Tuesday, 4 December 2012

Goa’s liberation and special status ref http://www.epaperoheraldo.in/Details.aspx?id=8154&boxid=33840515&uid&dat=12%2f5%2f2012 Goa’s liberation and special status Lawrence Fernandes Recently there have been wide ranging talks, discussions and debates on Goa’s past and future. Most Goans will remember very well the sequence of events that occurred in Goa on the two fateful days of December 18- 19, 1961. In fact, the reason for writing this article is to enlighten the generations of Goans who were born after 1961, as I don’t think they ever learnt this in Goan history books.

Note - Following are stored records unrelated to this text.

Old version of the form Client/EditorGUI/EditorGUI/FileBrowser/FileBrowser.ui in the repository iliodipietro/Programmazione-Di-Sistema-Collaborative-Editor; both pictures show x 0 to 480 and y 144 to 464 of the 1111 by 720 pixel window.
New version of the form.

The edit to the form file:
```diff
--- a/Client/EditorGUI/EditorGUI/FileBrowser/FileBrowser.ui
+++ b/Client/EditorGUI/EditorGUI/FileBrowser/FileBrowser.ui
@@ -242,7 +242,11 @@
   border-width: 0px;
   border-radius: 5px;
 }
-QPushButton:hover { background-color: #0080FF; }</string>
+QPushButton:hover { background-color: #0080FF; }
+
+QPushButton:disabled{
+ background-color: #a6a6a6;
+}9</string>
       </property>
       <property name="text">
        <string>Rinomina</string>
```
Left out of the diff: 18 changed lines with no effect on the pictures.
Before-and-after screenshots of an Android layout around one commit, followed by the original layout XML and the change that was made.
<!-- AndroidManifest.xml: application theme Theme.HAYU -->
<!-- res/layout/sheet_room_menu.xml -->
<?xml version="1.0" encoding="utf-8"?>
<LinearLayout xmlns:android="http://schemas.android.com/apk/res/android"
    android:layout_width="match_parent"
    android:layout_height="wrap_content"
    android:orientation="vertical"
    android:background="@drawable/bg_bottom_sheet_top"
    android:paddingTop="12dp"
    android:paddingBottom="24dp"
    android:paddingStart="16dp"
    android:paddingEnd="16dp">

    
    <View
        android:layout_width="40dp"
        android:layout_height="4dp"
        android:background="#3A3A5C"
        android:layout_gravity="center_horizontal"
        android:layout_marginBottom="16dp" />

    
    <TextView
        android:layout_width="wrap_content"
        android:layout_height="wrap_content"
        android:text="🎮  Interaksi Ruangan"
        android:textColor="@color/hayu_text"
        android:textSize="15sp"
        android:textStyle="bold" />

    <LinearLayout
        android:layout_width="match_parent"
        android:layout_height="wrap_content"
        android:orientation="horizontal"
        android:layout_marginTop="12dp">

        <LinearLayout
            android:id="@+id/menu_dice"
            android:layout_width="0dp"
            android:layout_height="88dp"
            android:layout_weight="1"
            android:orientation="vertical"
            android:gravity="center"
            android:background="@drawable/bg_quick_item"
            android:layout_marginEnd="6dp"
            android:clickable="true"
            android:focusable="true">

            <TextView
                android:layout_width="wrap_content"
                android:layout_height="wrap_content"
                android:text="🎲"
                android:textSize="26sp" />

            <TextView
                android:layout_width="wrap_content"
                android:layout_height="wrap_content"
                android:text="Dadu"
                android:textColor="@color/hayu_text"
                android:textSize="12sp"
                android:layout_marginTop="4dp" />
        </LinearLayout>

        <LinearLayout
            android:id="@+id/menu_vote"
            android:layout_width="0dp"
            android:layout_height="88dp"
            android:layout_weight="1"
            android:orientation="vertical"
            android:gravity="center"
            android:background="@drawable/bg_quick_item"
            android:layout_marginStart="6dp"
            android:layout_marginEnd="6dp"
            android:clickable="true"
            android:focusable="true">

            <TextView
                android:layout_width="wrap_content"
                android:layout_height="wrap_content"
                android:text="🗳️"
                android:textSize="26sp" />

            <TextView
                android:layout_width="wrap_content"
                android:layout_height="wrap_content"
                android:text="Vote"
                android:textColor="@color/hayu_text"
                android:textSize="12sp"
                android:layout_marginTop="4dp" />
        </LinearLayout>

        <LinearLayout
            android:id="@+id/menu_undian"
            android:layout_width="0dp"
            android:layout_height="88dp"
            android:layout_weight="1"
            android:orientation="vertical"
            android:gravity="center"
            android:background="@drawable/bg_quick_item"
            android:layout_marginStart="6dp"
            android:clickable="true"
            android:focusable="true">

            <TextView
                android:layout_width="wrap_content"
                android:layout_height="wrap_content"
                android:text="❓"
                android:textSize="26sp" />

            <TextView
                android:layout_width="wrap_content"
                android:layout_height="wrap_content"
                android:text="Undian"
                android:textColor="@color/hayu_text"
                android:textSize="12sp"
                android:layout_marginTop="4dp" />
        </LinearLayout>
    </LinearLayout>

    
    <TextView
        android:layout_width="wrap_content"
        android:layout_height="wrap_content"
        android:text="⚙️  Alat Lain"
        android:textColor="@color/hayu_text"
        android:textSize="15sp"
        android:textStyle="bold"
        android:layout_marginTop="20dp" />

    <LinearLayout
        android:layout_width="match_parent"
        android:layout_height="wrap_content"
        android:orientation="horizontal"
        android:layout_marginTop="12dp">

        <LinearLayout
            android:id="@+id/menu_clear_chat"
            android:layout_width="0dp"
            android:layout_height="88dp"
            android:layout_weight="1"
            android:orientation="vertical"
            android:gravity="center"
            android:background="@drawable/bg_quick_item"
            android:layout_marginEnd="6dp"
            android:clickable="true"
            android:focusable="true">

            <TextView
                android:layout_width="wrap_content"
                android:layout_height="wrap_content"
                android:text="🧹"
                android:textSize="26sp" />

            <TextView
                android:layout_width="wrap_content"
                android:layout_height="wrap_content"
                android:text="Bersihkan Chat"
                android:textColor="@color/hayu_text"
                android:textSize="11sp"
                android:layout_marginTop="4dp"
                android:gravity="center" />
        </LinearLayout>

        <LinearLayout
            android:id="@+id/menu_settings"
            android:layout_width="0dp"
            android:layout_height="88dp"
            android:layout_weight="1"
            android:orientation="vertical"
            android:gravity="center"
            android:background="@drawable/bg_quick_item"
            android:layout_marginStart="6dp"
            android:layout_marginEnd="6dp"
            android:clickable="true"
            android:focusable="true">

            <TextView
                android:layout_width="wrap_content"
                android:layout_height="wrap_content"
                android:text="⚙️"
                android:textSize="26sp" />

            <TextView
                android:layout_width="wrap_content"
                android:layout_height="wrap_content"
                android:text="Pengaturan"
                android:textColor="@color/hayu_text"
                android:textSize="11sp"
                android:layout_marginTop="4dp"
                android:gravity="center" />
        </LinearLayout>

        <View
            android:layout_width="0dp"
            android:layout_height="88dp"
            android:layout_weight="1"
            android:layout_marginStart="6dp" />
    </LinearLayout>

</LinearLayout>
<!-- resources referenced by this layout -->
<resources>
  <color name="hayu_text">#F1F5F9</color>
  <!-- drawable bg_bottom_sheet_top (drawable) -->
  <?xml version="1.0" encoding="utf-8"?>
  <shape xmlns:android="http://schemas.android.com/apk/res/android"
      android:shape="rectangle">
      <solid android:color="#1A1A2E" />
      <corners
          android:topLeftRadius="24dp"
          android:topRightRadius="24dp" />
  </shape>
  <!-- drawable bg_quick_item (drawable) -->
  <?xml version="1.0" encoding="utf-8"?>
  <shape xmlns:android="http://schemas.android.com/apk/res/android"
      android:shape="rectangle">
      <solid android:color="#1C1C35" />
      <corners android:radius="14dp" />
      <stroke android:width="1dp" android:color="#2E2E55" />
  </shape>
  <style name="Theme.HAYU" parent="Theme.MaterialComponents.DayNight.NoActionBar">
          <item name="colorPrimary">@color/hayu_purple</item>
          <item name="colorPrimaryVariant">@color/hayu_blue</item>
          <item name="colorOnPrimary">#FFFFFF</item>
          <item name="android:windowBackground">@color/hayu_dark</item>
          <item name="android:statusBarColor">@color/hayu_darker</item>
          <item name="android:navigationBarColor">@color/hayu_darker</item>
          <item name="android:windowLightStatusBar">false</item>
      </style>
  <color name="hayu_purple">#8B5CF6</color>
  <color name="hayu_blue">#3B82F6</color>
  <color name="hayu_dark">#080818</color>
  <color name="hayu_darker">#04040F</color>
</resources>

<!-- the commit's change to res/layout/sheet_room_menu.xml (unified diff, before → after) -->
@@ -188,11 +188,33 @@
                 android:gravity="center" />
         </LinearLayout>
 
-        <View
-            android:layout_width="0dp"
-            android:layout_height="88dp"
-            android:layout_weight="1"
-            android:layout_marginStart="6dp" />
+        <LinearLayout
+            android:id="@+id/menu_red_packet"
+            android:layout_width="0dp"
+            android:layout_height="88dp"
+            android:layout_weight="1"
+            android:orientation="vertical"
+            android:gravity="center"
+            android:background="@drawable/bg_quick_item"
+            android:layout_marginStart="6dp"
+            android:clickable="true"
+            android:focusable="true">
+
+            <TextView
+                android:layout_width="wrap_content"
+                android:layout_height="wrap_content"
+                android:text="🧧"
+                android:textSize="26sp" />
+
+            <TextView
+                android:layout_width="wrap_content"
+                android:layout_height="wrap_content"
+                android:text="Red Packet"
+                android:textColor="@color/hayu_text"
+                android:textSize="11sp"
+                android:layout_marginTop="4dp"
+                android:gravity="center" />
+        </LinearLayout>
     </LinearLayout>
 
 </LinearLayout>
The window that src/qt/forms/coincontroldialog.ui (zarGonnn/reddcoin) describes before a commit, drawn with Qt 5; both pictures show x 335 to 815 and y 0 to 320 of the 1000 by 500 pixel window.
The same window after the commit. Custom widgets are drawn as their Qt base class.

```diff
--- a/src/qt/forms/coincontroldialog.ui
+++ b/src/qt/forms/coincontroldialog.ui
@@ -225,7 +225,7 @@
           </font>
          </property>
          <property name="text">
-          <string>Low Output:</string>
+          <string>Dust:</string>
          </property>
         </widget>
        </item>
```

India’s armed forces took control of Goa by force much against the wishes of the United Nations Organisation ( UNO). The USA’s official reaction to the invasion of Goa was delivered by Adlai Stevenson in the UN Security Council, where he condemned the armed action of the Indian government and demanded that, “ all Indian forces be unconditionally withdrawn from Goan soil.” To express its displeasure with the Indian action in Goa, the US Senate Foreign Relations Committee even attempted, over the objections of then President John F. Kennedy, to cut the 1962 foreign aid appropriation to India by 25 per cent. Kennedy even went to the extent of telling the Indian Ambassador to the US, “ You spend the last 15 years preaching morality to us, and then you go ahead and act the way any normal country would behave…. People are saying the preacher has been caught coming out of the brothel.” That was not all. In an article titled India, the Aggressor, The New York Times in its edition on December 19, 1961, stated that “ With his invasion of Goa, Prime Minister Nehru has done irreparable damage to India’s good name and to the principles of international morality.” Many things happened thereafter. When Pandit Jawaharlal Nehru was attacked by sensible nations on all sides, as some consolation, he promised that Goa would retain its “ distinct identity” and that the people of Goa would be consulted on any decision about their territory and future. Again, in 1963, he promised that Goa would remain a Union Territory for ten years after which the future of Goa would be decided in “ accordance with the wishes of the people of Goa.” However, MGP was unwilling to wait for that long hence the Opinion Poll was held on January 16, 1967. The reason for the MGP being so keen on merging Goa into Maharashtra was not very clear but one of the reasons they cited was the language~ that Konkani is a “ dialect” of Marathi and the most people spoke it! Maharashtra is now trying to pull Belgaum into its net on same grounds. The MGP further lost its cause when in 1975 the Sahitya Akademi recognized Konkani as an independent language and in 1992 Konkani was included in the Eighth Schedule of the Constitution of India. We do hope that the Nehru- Gandhi dynasty will remember the promises made by its patriarch, and that very soon Goa will at least get Special Status if not autonomy, so that Nehru’s soul will rest in eternal peace. Goans need this primarily to: a) to safeguard their interests, customary law and procedure, its language, culture and ethos, b) ownership and transfer of land and exploitation of the resources and the preservation of its natural and architectural heritage, c) protection of age- old traditional institutions such as Gaunkaris ( Comunidades and their assets) d) protection of the original SCs, STs, gauddes and dhangars belonging to the State.